Civil commitment of sexual assault up for constitutional review

| Aug 15, 2012 | Sex Crimes |

Many people in Montgomery County are likely to believe that when someone has finished a criminal sentence that they should be free to go. It is both unconstitutional and wrong to hold someone for an indefinite period of time after they have served his or her sentence. In some states, there are concerns that even after an individual who has been convicted of and served time for a sex offense, he or she could be held in a civil commitment program until he or she is determined not to be a threat. While Maryland doesn’t have any such program, there are many people who think the state should adopt one.

One state’s civil commitment program is currently the subject of a federal lawsuit that has just been consolidated into a class action lawsuit. There are more than 600 people who are currently being detained by the state and will be represented by this lawsuit. The more than 60 individuals who have filed suit against the state argue that they are being indefinitely detained and believe the program to be unconstitutional.

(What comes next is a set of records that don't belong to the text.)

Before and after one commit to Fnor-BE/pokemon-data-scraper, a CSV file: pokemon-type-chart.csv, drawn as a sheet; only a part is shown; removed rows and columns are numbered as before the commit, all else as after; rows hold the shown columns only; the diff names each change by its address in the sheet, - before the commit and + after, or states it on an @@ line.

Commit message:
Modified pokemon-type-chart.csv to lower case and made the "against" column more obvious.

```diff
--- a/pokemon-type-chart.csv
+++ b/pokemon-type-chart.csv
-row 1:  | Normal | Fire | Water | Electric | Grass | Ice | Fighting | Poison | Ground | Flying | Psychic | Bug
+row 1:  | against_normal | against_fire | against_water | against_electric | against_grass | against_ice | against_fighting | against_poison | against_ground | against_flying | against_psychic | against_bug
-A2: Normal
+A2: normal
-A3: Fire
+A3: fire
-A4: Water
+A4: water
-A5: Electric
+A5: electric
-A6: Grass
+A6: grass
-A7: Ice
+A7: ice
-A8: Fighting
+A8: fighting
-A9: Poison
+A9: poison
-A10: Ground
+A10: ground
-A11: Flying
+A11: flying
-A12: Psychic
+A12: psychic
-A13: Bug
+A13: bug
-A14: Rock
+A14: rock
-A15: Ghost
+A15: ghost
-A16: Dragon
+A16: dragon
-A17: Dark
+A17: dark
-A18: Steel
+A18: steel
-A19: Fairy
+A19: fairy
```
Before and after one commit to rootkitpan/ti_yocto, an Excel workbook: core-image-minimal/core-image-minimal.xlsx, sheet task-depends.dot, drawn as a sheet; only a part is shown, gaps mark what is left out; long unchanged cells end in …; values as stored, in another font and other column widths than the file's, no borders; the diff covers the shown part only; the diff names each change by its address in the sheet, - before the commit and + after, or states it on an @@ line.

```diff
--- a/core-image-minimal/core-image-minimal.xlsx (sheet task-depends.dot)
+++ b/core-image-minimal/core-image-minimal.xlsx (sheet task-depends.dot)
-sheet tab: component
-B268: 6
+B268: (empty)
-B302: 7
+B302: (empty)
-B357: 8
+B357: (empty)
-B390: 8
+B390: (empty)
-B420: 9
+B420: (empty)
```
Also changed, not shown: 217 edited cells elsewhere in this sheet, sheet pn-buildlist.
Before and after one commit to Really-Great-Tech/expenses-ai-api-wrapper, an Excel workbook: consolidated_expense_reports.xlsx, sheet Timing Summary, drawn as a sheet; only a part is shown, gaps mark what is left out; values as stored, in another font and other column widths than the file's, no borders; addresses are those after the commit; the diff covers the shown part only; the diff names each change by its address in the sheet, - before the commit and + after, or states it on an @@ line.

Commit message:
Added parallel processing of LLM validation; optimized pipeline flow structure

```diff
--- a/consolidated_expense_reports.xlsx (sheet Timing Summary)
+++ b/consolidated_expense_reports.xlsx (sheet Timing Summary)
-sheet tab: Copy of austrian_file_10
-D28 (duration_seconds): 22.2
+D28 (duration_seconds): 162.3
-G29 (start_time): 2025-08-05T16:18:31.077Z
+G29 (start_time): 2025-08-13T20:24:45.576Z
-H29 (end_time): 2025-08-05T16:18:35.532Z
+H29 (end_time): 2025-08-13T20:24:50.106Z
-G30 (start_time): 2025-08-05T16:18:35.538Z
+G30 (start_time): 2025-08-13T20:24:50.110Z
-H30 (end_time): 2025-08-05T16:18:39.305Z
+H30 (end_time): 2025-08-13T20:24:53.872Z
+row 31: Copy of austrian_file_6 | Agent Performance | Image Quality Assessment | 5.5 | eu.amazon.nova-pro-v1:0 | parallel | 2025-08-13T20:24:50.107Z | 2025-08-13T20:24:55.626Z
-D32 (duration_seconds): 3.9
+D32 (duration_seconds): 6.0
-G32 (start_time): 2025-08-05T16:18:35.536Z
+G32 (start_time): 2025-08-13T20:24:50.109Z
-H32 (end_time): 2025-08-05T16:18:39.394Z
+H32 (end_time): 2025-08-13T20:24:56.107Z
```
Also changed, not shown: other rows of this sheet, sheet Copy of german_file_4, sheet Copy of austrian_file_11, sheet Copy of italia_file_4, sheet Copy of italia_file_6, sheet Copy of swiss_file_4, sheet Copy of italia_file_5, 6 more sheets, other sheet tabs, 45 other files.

In 2003, the then-governor further restricted the conditions on which someone could be released from the program, meaning that the number of people has risen dramatically. There are currently 605 people in the sex offender program and, while they are called “patients” it is very obvious that they are not allowed to leave.

The conditions of the state’s civil commitment program are so severe that when the courts requested the extradition of a British resident, the high courts denied the request. They said that the program was a violation of international human rights and just the threat that the individual could end up enrolled as a patient was enough to reject the extradition request.

As discussions continue about whether Maryland should adopt a similar program, it is important to remember that anyone accused of a sex crime could end up as a “patient” for the rest of his or her life.

Source: Star Tribune, “Minnesota sex-offender lawsuit takes step forward,” Mary Lynn Smith and Dave Hage, July 25, 2012

Though Maryland doesn’t have a civil commitment program for sexual offenders, there are some who are pushing for it. If you want to learn more about our work with people accused of sexual assault, however, visit our website.